>>

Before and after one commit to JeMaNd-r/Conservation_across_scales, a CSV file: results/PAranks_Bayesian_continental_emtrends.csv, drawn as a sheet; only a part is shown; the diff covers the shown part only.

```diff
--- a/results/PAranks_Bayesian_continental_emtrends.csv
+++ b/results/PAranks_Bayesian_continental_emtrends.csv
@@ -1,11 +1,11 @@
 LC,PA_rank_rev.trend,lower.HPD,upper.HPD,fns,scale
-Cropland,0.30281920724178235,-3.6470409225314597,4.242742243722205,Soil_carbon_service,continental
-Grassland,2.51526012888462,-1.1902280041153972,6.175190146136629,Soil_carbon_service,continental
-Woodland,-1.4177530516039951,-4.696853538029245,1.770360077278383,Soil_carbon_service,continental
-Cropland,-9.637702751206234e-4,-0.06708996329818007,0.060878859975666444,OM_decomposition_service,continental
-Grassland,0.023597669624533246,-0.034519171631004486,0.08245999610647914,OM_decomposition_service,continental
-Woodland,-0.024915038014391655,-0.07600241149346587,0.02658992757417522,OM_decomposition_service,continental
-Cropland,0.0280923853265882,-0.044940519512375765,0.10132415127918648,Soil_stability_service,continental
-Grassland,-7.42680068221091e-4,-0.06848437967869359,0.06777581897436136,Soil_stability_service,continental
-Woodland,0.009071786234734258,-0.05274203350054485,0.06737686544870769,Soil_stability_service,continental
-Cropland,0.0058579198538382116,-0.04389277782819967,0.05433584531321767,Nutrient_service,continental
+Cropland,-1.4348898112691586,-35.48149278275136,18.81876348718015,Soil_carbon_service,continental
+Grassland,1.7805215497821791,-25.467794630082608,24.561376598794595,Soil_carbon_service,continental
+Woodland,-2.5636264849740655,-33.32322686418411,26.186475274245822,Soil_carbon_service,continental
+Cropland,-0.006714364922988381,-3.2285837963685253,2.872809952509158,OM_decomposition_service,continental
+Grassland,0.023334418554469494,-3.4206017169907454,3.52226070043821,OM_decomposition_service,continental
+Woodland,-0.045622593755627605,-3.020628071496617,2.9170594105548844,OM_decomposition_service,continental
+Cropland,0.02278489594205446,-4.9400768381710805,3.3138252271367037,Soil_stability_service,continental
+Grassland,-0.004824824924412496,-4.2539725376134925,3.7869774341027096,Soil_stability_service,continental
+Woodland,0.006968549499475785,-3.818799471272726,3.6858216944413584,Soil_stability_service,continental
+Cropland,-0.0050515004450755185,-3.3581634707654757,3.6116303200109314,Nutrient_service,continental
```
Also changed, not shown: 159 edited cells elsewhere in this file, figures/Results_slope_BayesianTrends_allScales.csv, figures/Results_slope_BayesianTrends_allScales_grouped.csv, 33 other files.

<<

### How to complete this task:
Each line of the data that includes "Grassland" should be copied.

### Output below:
-Grassland,2.51526012888462,-1.1902280041153972,6.175190146136629,Soil_carbon_service,continental
-Grassland,0.023597669624533246,-0.034519171631004486,0.08245999610647914,OM_decomposition_service,continental
-Grassland,-7.42680068221091e-4,-0.06848437967869359,0.06777581897436136,Soil_stability_service,continental
+Grassland,1.7805215497821791,-25.467794630082608,24.561376598794595,Soil_carbon_service,continental
+Grassland,0.023334418554469494,-3.4206017169907454,3.52226070043821,OM_decomposition_service,continental
+Grassland,-0.004824824924412496,-4.2539725376134925,3.7869774341027096,Soil_stability_service,continental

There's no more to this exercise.